(Itemized modification records)

--------------------------------

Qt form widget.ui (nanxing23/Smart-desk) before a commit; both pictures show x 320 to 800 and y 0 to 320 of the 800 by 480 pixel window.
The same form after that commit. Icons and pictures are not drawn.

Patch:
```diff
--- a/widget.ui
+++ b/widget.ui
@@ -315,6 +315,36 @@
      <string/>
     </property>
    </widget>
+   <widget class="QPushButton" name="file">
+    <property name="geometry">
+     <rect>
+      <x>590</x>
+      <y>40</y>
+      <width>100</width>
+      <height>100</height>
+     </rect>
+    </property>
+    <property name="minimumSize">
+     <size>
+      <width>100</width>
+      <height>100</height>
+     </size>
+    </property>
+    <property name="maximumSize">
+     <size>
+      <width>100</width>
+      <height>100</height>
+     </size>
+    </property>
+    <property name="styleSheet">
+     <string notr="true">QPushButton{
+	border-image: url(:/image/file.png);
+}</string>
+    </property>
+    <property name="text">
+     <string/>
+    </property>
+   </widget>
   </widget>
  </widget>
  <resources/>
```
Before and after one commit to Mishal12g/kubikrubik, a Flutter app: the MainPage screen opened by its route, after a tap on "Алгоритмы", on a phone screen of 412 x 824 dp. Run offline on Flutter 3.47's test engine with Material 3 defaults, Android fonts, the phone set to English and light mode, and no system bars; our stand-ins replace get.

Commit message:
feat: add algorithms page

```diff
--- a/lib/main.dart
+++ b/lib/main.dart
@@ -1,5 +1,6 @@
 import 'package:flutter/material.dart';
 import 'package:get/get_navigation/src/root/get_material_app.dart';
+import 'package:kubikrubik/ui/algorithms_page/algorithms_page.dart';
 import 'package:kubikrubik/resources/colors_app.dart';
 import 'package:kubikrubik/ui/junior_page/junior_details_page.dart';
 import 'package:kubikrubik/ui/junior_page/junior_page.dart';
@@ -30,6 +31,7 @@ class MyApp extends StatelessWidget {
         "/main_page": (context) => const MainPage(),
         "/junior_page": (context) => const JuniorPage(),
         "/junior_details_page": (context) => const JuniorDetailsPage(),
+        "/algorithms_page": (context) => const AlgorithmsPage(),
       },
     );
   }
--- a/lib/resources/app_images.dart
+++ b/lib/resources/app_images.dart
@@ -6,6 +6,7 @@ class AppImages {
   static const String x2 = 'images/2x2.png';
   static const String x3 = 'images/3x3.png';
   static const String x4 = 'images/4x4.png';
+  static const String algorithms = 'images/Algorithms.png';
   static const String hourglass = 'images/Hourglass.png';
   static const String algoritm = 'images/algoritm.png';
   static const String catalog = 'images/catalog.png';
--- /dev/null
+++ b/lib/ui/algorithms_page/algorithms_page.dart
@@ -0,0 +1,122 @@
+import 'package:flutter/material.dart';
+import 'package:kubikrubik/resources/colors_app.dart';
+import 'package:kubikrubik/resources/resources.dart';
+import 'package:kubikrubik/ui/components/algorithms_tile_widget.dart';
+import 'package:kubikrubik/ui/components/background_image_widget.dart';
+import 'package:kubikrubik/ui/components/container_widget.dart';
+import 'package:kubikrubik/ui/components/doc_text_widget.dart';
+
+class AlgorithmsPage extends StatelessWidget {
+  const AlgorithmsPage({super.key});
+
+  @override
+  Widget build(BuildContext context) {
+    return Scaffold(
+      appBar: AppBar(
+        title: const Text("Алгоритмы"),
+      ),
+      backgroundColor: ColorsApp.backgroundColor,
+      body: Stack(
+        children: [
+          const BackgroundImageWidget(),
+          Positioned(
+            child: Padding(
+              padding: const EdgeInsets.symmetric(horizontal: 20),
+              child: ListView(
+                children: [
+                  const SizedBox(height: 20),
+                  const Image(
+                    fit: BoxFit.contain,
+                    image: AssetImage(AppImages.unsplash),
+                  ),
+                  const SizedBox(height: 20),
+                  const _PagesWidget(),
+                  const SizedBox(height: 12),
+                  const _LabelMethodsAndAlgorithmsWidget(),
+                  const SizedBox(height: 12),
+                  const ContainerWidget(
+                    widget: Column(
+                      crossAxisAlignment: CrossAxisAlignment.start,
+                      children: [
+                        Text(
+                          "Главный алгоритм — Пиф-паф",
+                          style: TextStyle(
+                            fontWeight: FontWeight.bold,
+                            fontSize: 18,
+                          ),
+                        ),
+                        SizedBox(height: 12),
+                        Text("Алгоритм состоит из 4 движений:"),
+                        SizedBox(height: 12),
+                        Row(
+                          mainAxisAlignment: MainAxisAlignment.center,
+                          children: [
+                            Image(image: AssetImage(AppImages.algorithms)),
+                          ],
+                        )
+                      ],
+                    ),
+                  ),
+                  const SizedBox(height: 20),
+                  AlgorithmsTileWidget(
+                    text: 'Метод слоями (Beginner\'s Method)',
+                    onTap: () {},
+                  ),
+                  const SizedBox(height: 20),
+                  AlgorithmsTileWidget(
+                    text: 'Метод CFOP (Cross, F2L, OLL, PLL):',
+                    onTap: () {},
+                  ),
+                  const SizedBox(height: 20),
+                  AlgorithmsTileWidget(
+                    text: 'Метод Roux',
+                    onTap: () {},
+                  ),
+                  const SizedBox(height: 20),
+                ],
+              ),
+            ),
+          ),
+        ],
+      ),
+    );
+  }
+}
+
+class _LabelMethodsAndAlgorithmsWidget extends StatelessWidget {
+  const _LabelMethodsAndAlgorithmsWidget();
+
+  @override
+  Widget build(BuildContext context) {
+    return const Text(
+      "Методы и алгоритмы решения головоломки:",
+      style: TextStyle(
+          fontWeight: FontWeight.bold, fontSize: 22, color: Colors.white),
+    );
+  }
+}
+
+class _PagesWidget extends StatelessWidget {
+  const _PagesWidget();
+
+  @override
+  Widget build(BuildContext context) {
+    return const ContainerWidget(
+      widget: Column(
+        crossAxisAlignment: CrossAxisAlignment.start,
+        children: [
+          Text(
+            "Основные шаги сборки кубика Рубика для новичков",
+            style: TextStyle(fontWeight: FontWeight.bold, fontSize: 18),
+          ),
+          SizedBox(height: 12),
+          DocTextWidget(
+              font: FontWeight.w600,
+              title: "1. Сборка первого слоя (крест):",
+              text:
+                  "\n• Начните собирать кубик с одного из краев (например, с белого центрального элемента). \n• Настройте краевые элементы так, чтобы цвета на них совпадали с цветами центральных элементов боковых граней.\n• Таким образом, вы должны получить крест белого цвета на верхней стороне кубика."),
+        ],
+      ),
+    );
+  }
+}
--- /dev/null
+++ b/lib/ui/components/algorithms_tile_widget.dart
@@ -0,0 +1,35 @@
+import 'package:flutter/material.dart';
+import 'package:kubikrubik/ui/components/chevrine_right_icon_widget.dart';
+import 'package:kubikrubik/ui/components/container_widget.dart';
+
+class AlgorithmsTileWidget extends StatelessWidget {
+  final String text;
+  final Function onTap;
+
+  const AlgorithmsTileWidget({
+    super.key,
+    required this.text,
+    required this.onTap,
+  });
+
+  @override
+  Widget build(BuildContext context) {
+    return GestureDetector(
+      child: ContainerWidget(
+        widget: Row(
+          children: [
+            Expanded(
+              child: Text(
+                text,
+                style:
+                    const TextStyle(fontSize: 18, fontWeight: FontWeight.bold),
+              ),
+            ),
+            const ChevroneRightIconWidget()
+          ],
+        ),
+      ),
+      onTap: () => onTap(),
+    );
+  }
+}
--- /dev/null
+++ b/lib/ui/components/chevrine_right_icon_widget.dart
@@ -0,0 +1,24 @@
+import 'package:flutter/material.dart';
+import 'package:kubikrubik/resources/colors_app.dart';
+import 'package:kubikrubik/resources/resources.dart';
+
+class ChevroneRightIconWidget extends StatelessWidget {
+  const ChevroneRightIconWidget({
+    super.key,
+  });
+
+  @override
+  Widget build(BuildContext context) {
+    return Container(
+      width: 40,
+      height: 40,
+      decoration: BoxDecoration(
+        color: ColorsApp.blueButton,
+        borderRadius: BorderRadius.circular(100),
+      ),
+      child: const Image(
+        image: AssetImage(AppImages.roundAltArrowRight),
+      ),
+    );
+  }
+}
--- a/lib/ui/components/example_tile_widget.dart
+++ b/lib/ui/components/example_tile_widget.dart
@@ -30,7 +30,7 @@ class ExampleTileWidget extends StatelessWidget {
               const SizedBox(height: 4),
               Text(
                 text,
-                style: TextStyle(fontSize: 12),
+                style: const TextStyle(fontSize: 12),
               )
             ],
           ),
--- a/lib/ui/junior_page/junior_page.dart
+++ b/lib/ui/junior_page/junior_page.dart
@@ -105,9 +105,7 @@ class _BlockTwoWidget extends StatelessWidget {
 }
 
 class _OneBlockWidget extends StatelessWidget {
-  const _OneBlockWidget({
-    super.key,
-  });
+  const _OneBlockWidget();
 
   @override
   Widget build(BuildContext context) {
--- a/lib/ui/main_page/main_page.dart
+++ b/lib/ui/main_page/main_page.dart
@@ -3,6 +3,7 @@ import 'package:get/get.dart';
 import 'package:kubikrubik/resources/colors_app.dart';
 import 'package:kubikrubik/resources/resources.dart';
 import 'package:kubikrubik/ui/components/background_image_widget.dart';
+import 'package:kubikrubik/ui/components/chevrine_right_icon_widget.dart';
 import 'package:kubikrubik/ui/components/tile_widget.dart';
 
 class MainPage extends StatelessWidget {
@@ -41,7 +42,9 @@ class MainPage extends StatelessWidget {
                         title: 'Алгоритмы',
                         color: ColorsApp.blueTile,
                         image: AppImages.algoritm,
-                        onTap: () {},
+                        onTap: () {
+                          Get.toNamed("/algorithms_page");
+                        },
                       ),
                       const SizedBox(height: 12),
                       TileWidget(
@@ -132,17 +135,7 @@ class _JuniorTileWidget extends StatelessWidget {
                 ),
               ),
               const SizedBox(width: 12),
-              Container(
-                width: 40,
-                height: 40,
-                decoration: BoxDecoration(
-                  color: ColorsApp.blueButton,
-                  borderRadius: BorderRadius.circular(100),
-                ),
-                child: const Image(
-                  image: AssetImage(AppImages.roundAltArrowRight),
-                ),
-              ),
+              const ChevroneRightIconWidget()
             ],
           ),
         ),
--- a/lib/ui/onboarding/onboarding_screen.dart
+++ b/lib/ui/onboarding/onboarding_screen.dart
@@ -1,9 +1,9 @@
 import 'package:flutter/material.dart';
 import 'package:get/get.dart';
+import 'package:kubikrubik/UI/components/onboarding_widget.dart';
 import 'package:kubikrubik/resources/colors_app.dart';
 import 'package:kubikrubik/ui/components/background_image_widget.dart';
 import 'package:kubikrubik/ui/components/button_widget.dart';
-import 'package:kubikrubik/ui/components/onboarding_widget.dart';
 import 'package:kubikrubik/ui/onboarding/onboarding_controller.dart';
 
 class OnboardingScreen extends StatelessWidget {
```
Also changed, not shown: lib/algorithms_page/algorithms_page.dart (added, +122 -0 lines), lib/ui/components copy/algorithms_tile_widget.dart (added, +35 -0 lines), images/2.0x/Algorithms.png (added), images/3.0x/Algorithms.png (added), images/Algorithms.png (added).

--------------------------------

- _Exercise details_
Say how many lines above include "AppImages", please, and nothing else.

- _Answer box_
6